winterbadger: (pooh tao)
The Chinese Bell Murders by Robert van Gulik (11) Another interesting set of Chinese mysteries from the Dutch Sinophile and diplomat van Gulik. Judge Dee handles a crime of passion, a gang of smugglers, an ancient feud, and a suspicious monastery with the help of this two trusty lieutenants and his dependable sergeant.

Six Months in 1945: FDR, Stalin, Churchill, and Truman--from World War to Cold War by Michael Dobbs (12) It would take some time to give this book a proper review, but as an opener let me say that I found it much more satisfying then the similar work by Michael Beschloss that I recently listened to. Some of the difference is doubtles due to the latter having been an abridged version (I hate those), but I find Dobbs to be, among other things, simply a better writer.

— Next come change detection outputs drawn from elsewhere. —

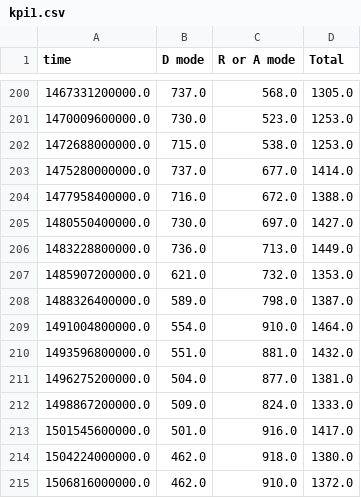
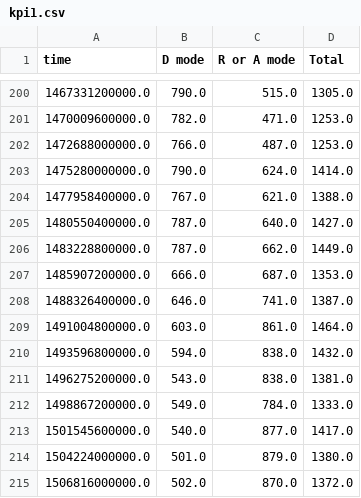
Before and after one commit to quai20/argo_kpi, a CSV file: kpi1.csv, drawn as a sheet; only a part is shown, gaps mark what is left out; the diff covers the shown part only.

```diff
--- a/kpi1.csv
+++ b/kpi1.csv
@@ -200,16 +200,16 @@ time,D mode,R or A mode,Total
-1467331200000.0,737.0,568.0,1305.0
-1470009600000.0,730.0,523.0,1253.0
-1472688000000.0,715.0,538.0,1253.0
-1475280000000.0,737.0,677.0,1414.0
-1477958400000.0,716.0,672.0,1388.0
-1480550400000.0,730.0,697.0,1427.0
-1483228800000.0,736.0,713.0,1449.0
-1485907200000.0,621.0,732.0,1353.0
-1488326400000.0,589.0,798.0,1387.0
-1491004800000.0,554.0,910.0,1464.0
-1493596800000.0,551.0,881.0,1432.0
-1496275200000.0,504.0,877.0,1381.0
-1498867200000.0,509.0,824.0,1333.0
-1501545600000.0,501.0,916.0,1417.0
-1504224000000.0,462.0,918.0,1380.0
-1506816000000.0,462.0,910.0,1372.0
+1467331200000.0,790.0,515.0,1305.0
+1470009600000.0,782.0,471.0,1253.0
+1472688000000.0,766.0,487.0,1253.0
+1475280000000.0,790.0,624.0,1414.0
+1477958400000.0,767.0,621.0,1388.0
+1480550400000.0,787.0,640.0,1427.0
+1483228800000.0,787.0,662.0,1449.0
+1485907200000.0,666.0,687.0,1353.0
+1488326400000.0,646.0,741.0,1387.0
+1491004800000.0,603.0,861.0,1464.0
+1493596800000.0,594.0,838.0,1432.0
+1496275200000.0,543.0,838.0,1381.0
+1498867200000.0,549.0,784.0,1333.0
+1501545600000.0,540.0,877.0,1417.0
+1504224000000.0,501.0,879.0,1380.0
+1506816000000.0,502.0,870.0,1372.0
```
Also changed, not shown: 77 edited cells elsewhere in this file, kpi2.csv.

That said, what stands out is the richness of detail and the vivdness of the character portraits he provides, things that might well be compressed in an abridged edition. Likewise, the breadth of the topics touched on is incomparably to the advantage of Dobbs's book. One fair point of comparison, I think, is that while Dobbs introduces a good many of the people invovled in the events of the period, from US Ambassador Averill Harriman and Soviet FM Molotov right the way down to the American and Russian soldiers meeting for the first time along the Elbe River, his focus remains on the principals: FDR (and later Truman), Stalin, and Churchill. Beschloss spends a tremendous amount of time and attention on Henry Morgenthau, Jr. While he was an important advisor to FDR and a major player in the considerations behind Allied treatment of postwar Germany, it makes little sense to pay more attention to him even than to Roosevelt, especially given that his plan for the occupation, though an important chip in the three-power game of poker, wwas never implemented.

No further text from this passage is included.